### EXERCISE OBJECTIVE
Find every line below where the word "file" occurs, then give how many you found and nothing else.
**********
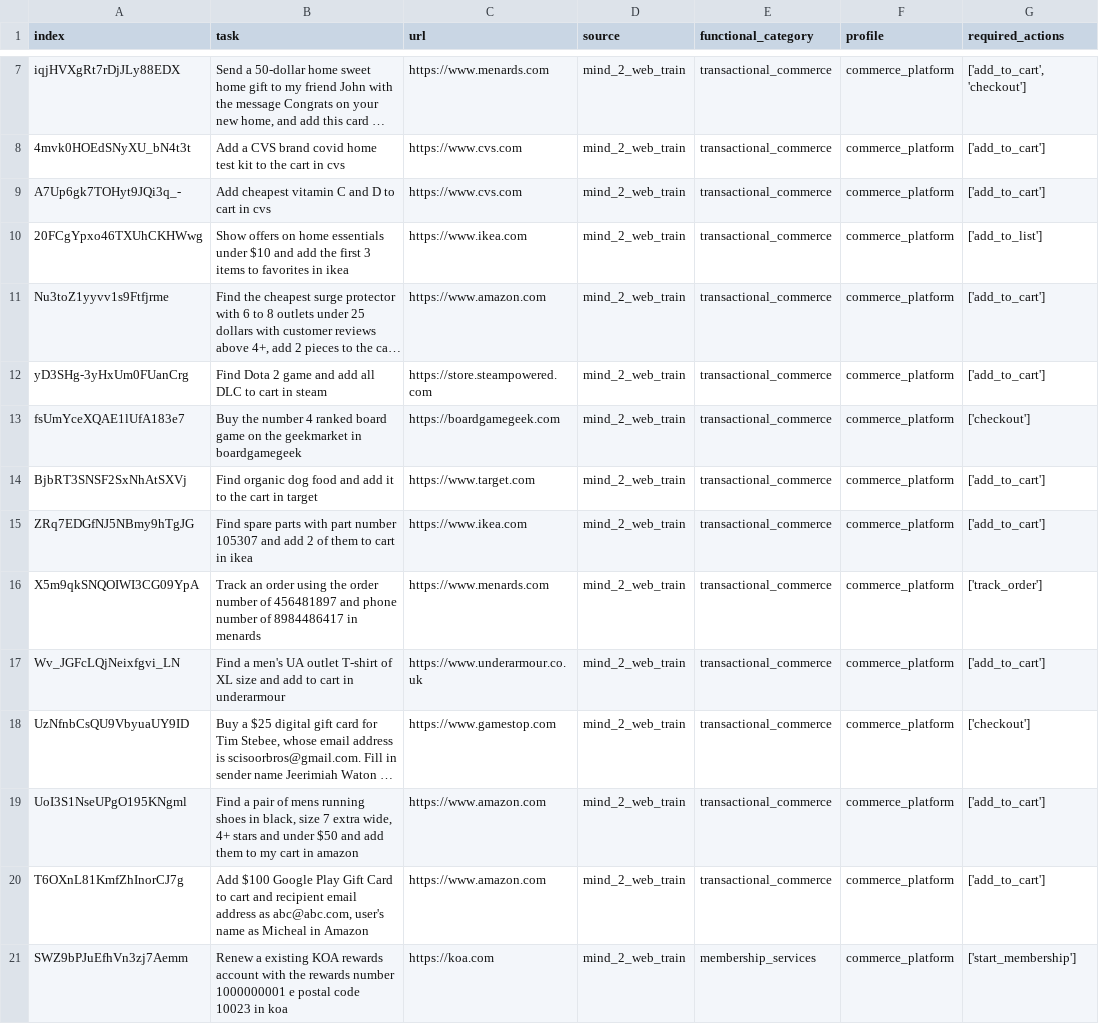
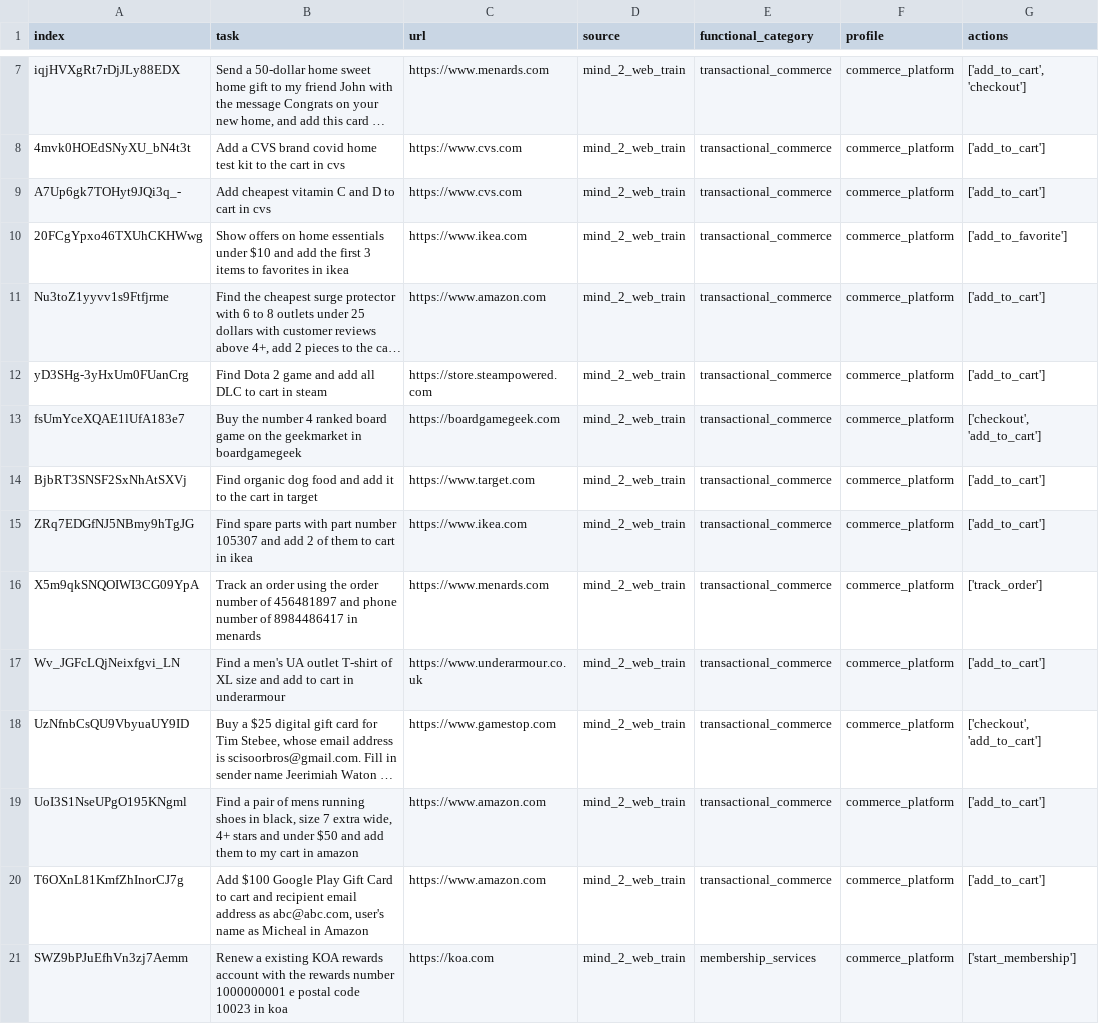
Before and after one commit to cellmate-sandbox/cellmate-benchmark, a CSV file: data/labeled_data/data_commerce_platform_labeled.csv, drawn as a sheet; only a part is shown, gaps mark what is left out; long unchanged cells end in …; the diff covers the shown part only; the diff names each change by its address in the sheet, - before the commit and + after, or states it on an @@ line.

```diff
--- a/data/labeled_data/data_commerce_platform_labeled.csv
+++ b/data/labeled_data/data_commerce_platform_labeled.csv
-G1: required_actions
+G1: actions
-G10 (actions): ['add_to_list']
+G10 (actions): ['add_to_favorite']
-G13 (actions): ['checkout']
+G13 (actions): ['checkout', 'add_to_cart']
-G18 (actions): ['checkout']
+G18 (actions): ['checkout', 'add_to_cart']
```
Also changed, not shown: 2 removed rows and 57 edited cells elsewhere in this file, data/catalogs/action_catalog.csv, data/catalogs/object_catalog.csv, 2 other files.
**********
### RESULT OF THE EXERCISE
2